Re: Bowing to Kamidana/Kamiza
When Japanese people learn English they first learn introductions, which are often accompanied by the handshake. If they were to say, we don't do handshakes in Japan, then, they would miss out on something important when trying to do business overseas. Of course, that is a useful action, whereas bowing to the Kamiza may seem not so.
So, what are you going to do? Could you imagine going to a dojo in Japan and saying - "I am not going to bow to the Kamiza because it is meaningless" ??? To Japanese, it has great meaning and they may not understand your point. And even if they did, they would probably not regard you with much respect. Personally, I am not religious at all, but I do show respect when required (when people say prayers at dinner, or bowing to the Kamiza, or whatever).
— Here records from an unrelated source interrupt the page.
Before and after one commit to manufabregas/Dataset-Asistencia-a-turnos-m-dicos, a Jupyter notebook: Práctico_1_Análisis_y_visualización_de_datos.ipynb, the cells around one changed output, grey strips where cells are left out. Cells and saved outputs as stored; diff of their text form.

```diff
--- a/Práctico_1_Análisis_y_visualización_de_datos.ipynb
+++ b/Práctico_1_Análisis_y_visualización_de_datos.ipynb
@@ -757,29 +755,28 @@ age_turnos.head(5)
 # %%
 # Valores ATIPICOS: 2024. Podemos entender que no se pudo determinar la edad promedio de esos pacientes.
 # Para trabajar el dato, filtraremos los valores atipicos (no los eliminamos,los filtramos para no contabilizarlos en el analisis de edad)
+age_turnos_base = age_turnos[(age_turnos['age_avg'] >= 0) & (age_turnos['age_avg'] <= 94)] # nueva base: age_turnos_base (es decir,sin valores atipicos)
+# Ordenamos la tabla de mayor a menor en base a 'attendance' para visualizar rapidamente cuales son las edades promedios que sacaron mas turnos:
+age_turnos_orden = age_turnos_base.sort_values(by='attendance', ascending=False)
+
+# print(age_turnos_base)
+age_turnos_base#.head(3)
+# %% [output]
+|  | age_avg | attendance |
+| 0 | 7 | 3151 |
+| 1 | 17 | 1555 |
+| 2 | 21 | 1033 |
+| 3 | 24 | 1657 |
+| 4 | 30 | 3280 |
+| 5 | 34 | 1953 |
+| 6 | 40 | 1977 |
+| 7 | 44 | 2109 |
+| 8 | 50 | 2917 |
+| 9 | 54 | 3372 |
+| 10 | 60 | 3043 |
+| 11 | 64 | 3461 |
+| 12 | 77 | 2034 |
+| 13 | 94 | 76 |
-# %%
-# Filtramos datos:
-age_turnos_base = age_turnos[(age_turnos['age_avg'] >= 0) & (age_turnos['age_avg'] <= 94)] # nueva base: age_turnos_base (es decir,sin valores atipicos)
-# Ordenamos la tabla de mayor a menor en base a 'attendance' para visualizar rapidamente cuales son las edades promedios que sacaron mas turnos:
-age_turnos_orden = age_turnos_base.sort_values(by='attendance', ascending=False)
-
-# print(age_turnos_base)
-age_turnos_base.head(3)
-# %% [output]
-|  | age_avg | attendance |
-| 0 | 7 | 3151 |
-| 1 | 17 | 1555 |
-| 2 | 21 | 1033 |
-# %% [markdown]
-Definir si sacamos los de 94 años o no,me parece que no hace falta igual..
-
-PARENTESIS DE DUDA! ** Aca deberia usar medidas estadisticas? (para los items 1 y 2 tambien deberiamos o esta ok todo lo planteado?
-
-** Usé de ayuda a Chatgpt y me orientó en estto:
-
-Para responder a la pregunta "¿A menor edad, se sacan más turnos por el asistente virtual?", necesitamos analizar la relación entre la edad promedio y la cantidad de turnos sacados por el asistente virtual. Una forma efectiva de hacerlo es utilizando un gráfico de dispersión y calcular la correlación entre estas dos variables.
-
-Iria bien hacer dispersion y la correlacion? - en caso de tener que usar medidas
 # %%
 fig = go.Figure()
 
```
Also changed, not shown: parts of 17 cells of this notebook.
At one dojo I trained at in Japan the Kamiza contained the ashes of their previous sensei. I guess, you could say he was there. And again, although I am not religious, when I bow to the pic of O Sensei, I feel I am bowing to O Sensei, not the pic.
The problem, I think, is in dojos in the West where most trainees have no idea about Japanese religion. It will be even harder if there is no Japanese terminology in the dojo. And even more difficult if there are a few devout Christians, or others, in the group. Some dojos have no Kamiza and no pic of O Sensei. I am OK with that too.
Last edited by Rupert Atkinson : 07-23-2007 at 12:11 AM.